Out of the front entrance, a single draenei emerged. She jumped on her steed and started riding their way. A snap and fizzle sound made Kar spin around, but he relaxed when he saw it was the night elf mage, Syanna, who had been responsible for conjuring the images of the demons.
“You all ready to get out of here?” she asked.
“Absolutely,” Kar replied. “Wave, you ready?”
“Yeah,” he said. “Just making sure Iliera gets here too.”
“She’s fine,” Syanna said, already busy at work on weaving another portal. “Oh, you two are in for a real treat.”
“What treat?” Kar asked.
“We can’t stay here on Draenor. Those temple guards are not going to be happy with what went down here today. Best option is to lay low for a little while.”
“You’re taking us to another planet?” Wave asked.
“Yeah. Just for a little while. If you want, I can get you back here no problem in a few weeks. We just want to make sure they don’t link anybody to the attack before we come back.”
Kar frowned. “I can’t say I’m too eager to go.”
“Ah, because of the horde and alliance stuff? Makes sense. Don’t worry about that. We’re going to Dalaran. Totally neutral city. You’ll be fine.”
“Wave?” Kar asked. “Are you okay with this?”
“Iliera says it is the right thing to do?”
Syanna nodded. “Yup.”
Hearing that, Wave nodded to Kar. “We should go. We can figure out what to do after that.”
A loud thunderclap drew their attention back to Karabor. The Light bubble was breaking away and the draenei guards were beginning to move again. The guards that had been attacking were gone now, and the elementals were nothing but dirt.
“Mission successful,” Iliera said as she rode up to the others on her steed. “I’m really proud of all of you. This has been an amazing day.”
“Almost got the portal,” Syanna said.
“Wave, did he talk to you about leaving for a while?”
“Are you on board?”
The two shamans looked at one another and then nodded in agreement. “We’re going.”
“Glad to hear it,” she replied.
The portal stabilized and Syanna clapped her hands. “Alright people, let’s move!”
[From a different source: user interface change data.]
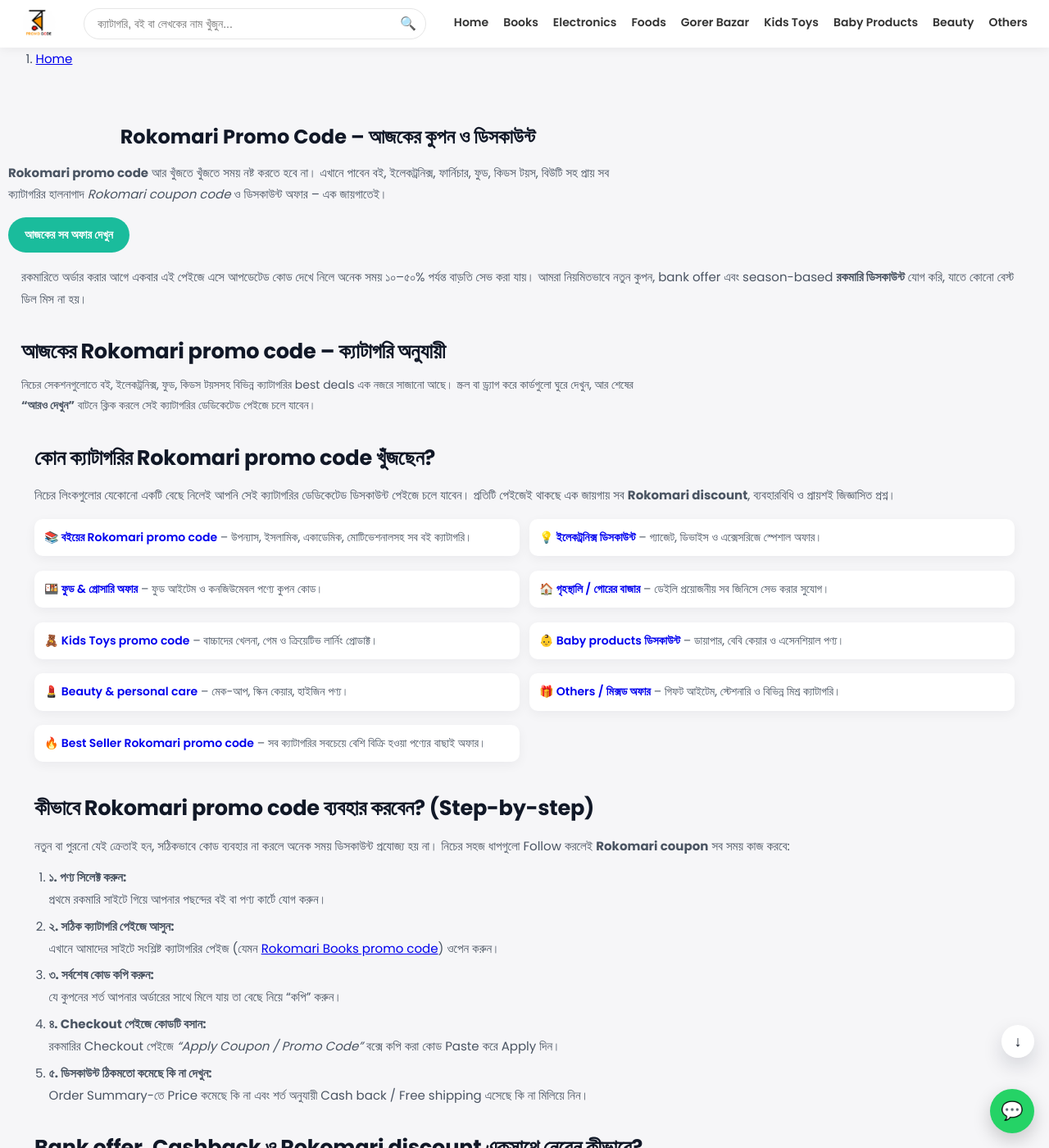
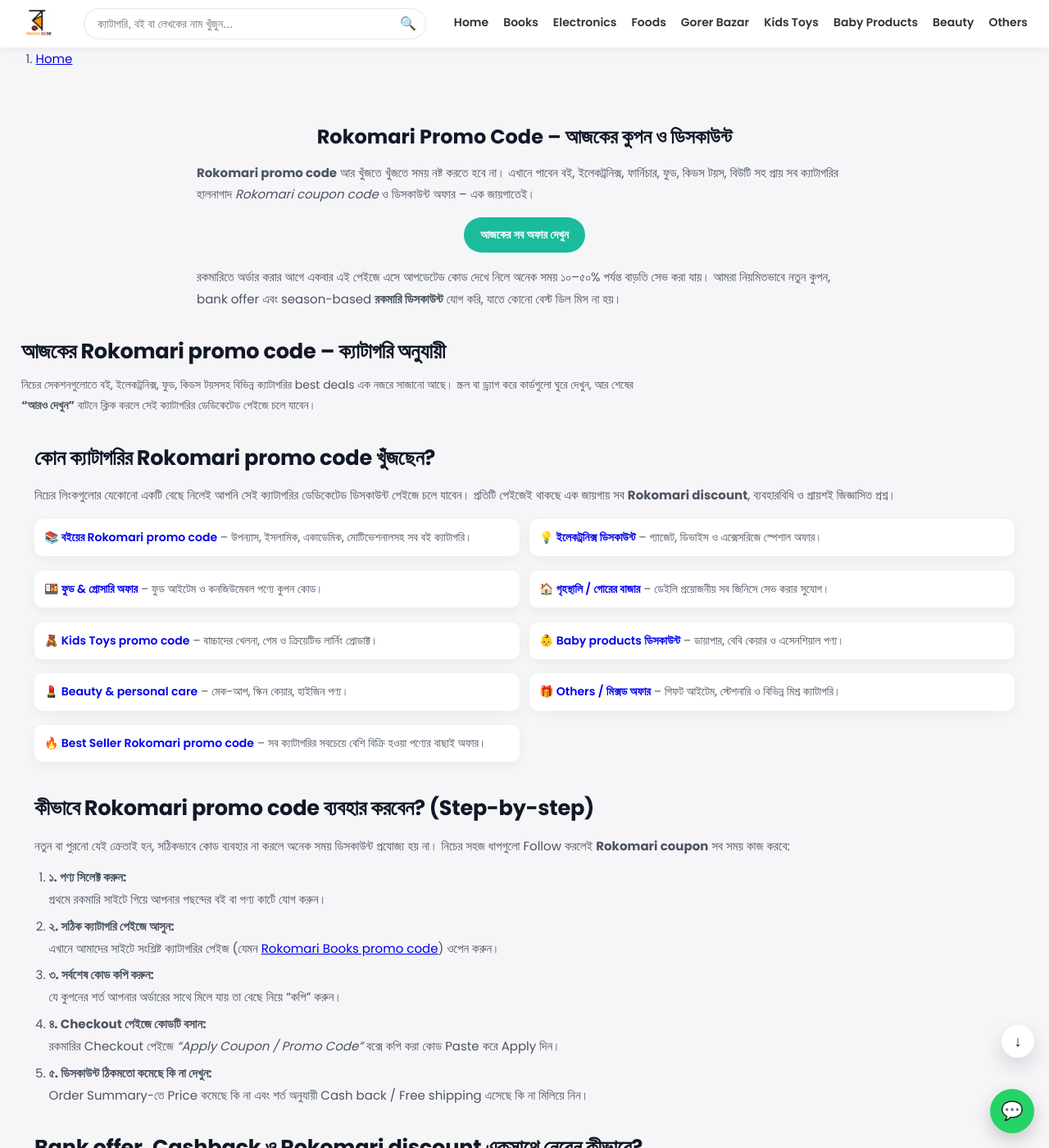
Before and after one commit to RokomariPromoCode/rokomaripromocode.github.io, a Jekyll site: the page built from index.md, in a window 1280 px wide and 1400 px high. Shown: the whole window at 82% size. Built offline with Jekyll 4.4.1, drawn with Linux system fonts in a browser that asks for light colours.

Commit message:
Update styles.css

```diff
--- a/assets/styles.css
+++ b/assets/styles.css
@@ -1284,3 +1284,30 @@
     padding: 10px 12px;
   }
 }
+
+/* Fix hero & intro alignment */
+.home-hero,
+.home-intro {
+  width: 100%;
+  display: flex;
+  justify-content: center;
+}
+
+.home-hero .hero-text,
+.home-intro p {
+  max-width: 800px;      /* Keeps text readable */
+  margin: 0 auto;        /* Centers the block */
+  text-align: center;    /* Optional: center text */
+}
+
+/* If you want hero text centered but intro text left-aligned */
+.home-intro p {
+  text-align: left;
+}
+.home-hero .hero-text h1 {
+  text-align: center;
+}
+
+.home-hero .hero-text p {
+  text-align: left;
+}
```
The two shamans went first, followed by Vaeliera and Iliera. Syanna took a long moment to look out at the temple again and then she too stepped through into one of the many alleyways in Dalaran. She took a moment to seal the portal and then took in a breath of fresh air.
“Ah, lovely,” she said. “I love this place so much.”
She turned around to see the others standing there. Iliera held a piece of paper in her hand and her face looked like it couldn’t get any more pale.
“What is it?” she asked.
“I found a newspaper,” Iliera said, handing it to the mage.
When she looked at the front page, she too gasped.
The bold front page read: Fighting Erupts at the Seething Shore!
TO BE CONTINUED…